● **Required action**
Please repeat the data exactly. Any picture in it stays out.

################

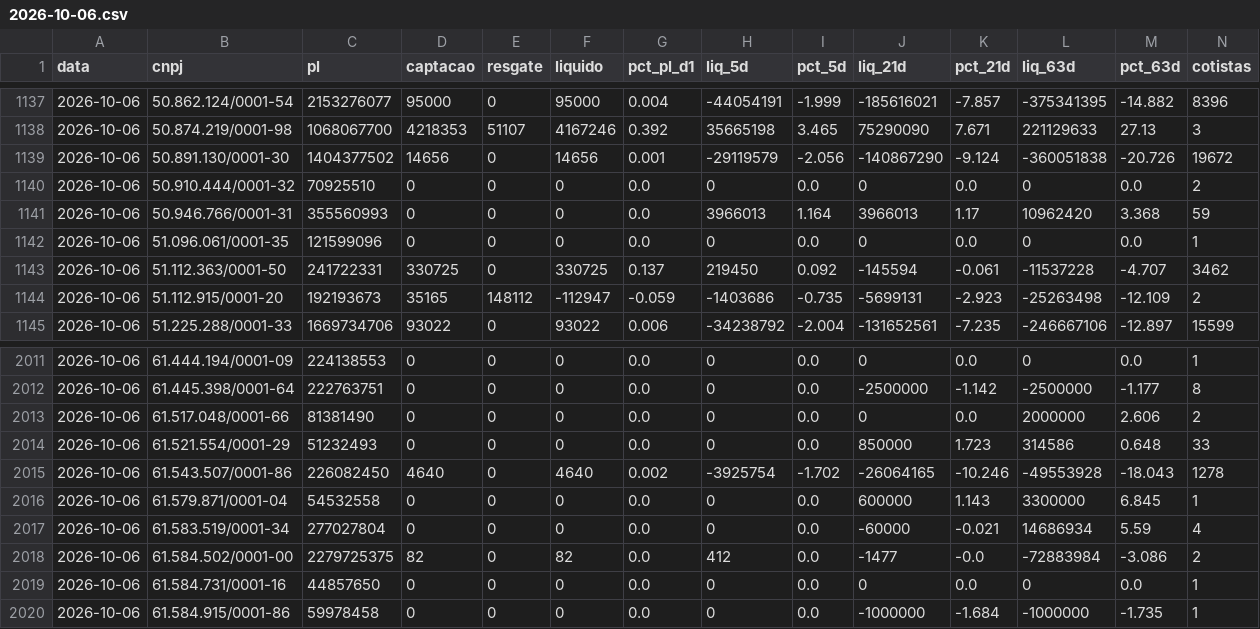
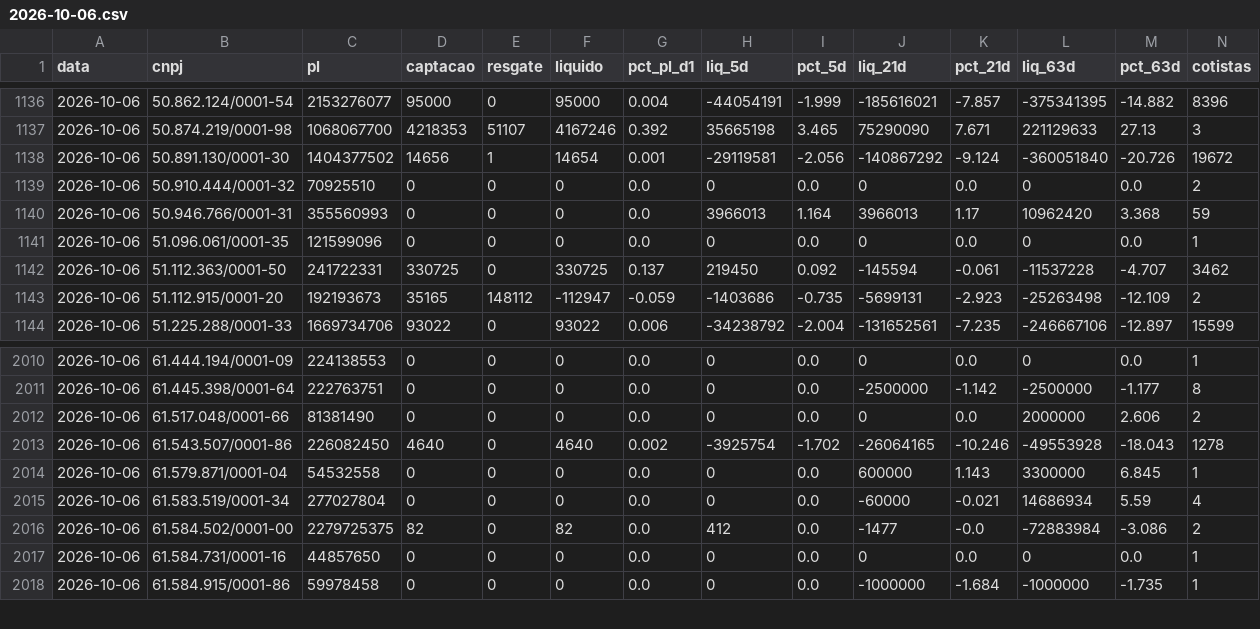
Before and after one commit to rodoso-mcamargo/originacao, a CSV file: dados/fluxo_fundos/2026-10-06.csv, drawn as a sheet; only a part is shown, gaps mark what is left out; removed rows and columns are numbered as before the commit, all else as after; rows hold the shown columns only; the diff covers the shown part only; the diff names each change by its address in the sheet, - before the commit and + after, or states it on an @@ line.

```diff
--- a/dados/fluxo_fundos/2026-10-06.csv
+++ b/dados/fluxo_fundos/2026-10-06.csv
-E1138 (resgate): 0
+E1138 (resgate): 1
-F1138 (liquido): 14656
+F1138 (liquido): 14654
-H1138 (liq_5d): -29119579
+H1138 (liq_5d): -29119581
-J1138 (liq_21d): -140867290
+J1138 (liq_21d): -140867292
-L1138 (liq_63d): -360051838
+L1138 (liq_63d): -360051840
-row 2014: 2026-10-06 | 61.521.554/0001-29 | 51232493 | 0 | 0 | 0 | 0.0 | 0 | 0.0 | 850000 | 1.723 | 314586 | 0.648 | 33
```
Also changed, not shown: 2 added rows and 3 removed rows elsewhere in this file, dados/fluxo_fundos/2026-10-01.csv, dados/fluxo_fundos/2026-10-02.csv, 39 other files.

################

● **Exercise output**
Before and after one commit to rodoso-mcamargo/originacao, a CSV file: dados/fluxo_fundos/2026-10-06.csv, drawn as a sheet; only a part is shown, gaps mark what is left out; removed rows and columns are numbered as before the commit, all else as after; rows hold the shown columns only; the diff covers the shown part only; the diff names each change by its address in the sheet, - before the commit and + after, or states it on an @@ line.

```diff
--- a/dados/fluxo_fundos/2026-10-06.csv
+++ b/dados/fluxo_fundos/2026-10-06.csv
-E1138 (resgate): 0
+E1138 (resgate): 1
-F1138 (liquido): 14656
+F1138 (liquido): 14654
-H1138 (liq_5d): -29119579
+H1138 (liq_5d): -29119581
-J1138 (liq_21d): -140867290
+J1138 (liq_21d): -140867292
-L1138 (liq_63d): -360051838
+L1138 (liq_63d): -360051840
-row 2014: 2026-10-06 | 61.521.554/0001-29 | 51232493 | 0 | 0 | 0 | 0.0 | 0 | 0.0 | 850000 | 1.723 | 314586 | 0.648 | 33
```
Also changed, not shown: 2 added rows and 3 removed rows elsewhere in this file, dados/fluxo_fundos/2026-10-01.csv, dados/fluxo_fundos/2026-10-02.csv, 39 other files.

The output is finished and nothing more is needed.